The Financial Conduct Authority has hit Clydesdale Bank with a £8.9m fine for miscalculating repayments on over 42,500 mortgages.
Britain's financial consumer watchdog said in a statement that failed to inform its customers clearly of their rights after the bank miscalculated mortgage repayments that left approximately 22,000 accounts with shortfalls by the end of the agreed terms.
The FCA approved the a plan by Clydesdale, which is owned by National Australia Bank, to compensate all those who underpaid on their mortgages as a result and write to other affected customers.
"For most people mortgage payments are their biggest monthly outgoing and we all budget on the assumption that the information our mortgage lender gives us about what we need to pay is correct," said Tracey McDermott, the FCA's director of enforcement and financial crime.
"Here Clydesdale failed in that basic duty and, when it discovered the problem, sought to pass all of the consequences on to its customers - expecting them to find the money to remedy mistakes which were entirely of Clydesdale's making.
"Firms must put the interests of customers at the heart of their business if we are to restore trust and confidence in financial services.
Clydesdale is today paying the price for its decision to put its bottom line ahead of the need to ensure its customers were treated fairly."
The FCA said that in April 2009 Clydesdale discovered an error in how it had calculated mortgage repayments for customers with variable rate mortgages and was then only corrected a year later.
The regulator said 22,000 customers then faced unexpected increases in their monthly repayments both to correct the error and to make up for their shortfalls.
In total there was a £21.2m (€25.2m, $34m) shortfall in Clydesdale mortgages, with customers who underpaid left with mortgage balances higher than they should have been, it added.
The shortfalls range from under £20 to over £18,000, with an average of £970.
"After discovering the error, Clydesdale contacted customers and set up a dedicated call centre to deal with any queries," said the FCA.
"However, in seeking repayment from customers as a priority, it wrongly sought to balance its own commercial interests against the requirement to treat customers fairly.
Letters the bank sent to customers suggested that they had no alternative but to bring their repayments up to date."

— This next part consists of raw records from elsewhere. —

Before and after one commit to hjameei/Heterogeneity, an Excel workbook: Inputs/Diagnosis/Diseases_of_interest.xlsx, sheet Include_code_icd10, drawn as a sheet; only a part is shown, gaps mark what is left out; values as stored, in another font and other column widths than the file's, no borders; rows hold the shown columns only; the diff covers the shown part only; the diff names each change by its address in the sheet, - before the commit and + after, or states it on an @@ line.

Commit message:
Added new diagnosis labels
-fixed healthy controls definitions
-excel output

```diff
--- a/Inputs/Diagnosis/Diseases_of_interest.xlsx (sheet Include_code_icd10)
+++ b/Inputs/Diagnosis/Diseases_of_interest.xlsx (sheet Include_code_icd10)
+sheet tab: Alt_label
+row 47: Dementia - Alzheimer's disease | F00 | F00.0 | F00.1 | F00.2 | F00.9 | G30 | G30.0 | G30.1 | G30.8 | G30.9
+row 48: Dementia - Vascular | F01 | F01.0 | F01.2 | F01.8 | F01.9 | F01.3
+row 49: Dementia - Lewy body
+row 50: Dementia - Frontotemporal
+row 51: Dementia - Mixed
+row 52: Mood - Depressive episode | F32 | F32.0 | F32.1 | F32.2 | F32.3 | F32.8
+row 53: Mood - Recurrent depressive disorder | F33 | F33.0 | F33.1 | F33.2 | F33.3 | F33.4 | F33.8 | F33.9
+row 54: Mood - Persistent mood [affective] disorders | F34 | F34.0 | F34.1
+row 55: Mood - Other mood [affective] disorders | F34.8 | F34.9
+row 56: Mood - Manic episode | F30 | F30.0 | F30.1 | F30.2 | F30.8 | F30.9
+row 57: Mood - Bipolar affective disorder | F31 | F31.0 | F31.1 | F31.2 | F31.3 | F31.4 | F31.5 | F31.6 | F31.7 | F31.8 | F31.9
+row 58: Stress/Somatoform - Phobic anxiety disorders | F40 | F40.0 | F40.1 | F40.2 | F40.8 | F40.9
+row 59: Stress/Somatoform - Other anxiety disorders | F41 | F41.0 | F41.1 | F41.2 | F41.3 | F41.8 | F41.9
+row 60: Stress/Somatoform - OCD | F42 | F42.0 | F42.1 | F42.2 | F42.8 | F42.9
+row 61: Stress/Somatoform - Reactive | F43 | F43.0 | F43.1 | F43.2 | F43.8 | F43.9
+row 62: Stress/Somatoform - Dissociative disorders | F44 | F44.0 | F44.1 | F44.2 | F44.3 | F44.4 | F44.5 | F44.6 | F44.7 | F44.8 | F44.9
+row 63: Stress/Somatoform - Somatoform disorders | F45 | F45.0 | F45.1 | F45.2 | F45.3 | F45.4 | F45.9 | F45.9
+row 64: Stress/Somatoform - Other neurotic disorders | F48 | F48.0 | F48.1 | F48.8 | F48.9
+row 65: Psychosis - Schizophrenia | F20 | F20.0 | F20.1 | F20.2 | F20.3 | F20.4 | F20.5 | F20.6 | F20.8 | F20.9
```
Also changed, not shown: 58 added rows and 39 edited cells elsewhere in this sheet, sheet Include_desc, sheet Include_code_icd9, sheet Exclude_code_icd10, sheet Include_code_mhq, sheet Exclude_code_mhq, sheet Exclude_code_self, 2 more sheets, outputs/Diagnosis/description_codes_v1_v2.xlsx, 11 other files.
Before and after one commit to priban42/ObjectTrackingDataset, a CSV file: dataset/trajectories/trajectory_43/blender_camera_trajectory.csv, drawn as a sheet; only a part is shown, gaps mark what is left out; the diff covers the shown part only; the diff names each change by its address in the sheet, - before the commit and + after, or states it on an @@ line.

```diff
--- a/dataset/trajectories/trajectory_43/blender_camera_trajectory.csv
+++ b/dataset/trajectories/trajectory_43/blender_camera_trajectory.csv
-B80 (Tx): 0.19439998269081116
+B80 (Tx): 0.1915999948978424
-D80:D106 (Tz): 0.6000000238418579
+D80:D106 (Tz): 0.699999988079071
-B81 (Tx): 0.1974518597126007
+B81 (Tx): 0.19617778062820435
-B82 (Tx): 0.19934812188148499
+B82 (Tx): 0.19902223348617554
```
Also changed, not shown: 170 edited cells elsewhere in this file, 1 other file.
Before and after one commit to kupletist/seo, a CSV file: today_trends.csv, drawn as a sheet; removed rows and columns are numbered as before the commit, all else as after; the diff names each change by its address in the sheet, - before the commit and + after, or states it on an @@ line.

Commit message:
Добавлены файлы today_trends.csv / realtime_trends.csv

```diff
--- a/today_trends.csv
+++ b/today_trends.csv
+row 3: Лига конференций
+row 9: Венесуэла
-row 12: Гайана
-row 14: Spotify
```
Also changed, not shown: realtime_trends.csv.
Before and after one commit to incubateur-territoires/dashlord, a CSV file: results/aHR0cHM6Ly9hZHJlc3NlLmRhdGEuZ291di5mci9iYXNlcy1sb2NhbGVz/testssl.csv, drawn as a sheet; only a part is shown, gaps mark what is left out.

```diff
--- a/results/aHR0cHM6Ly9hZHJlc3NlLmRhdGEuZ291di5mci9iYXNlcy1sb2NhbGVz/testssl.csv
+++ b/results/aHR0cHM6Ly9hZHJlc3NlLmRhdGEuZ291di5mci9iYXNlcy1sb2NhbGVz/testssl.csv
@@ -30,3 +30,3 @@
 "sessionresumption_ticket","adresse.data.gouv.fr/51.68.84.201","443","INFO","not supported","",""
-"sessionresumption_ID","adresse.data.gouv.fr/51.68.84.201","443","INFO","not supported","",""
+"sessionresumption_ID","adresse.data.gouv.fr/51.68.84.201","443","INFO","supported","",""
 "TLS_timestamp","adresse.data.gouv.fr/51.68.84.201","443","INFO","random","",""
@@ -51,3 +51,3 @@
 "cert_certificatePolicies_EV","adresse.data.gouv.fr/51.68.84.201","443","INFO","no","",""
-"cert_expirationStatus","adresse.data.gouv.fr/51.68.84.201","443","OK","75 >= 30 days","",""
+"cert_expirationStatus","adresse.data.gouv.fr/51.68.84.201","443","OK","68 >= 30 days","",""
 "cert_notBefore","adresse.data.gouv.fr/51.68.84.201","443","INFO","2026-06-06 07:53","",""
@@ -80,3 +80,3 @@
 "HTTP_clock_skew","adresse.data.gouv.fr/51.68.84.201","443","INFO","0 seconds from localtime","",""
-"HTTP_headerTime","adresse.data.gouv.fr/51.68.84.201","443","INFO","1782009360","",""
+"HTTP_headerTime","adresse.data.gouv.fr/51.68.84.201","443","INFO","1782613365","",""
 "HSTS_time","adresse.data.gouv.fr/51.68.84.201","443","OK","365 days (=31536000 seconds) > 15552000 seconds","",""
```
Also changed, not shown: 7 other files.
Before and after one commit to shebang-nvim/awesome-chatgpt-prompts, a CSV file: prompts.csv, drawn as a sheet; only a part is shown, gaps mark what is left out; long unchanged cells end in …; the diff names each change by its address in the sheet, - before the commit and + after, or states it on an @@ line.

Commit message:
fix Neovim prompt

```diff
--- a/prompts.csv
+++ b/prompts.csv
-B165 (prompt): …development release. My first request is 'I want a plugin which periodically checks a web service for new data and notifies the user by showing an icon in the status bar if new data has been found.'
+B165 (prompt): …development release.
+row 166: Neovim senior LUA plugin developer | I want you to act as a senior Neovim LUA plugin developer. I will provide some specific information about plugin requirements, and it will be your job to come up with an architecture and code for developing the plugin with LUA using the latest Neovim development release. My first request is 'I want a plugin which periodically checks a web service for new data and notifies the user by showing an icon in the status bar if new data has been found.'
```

The regulator ruled that Clydesdale will now have to write to all customers who were affected by the error who did not receive compensation following the bank's original communication exercise.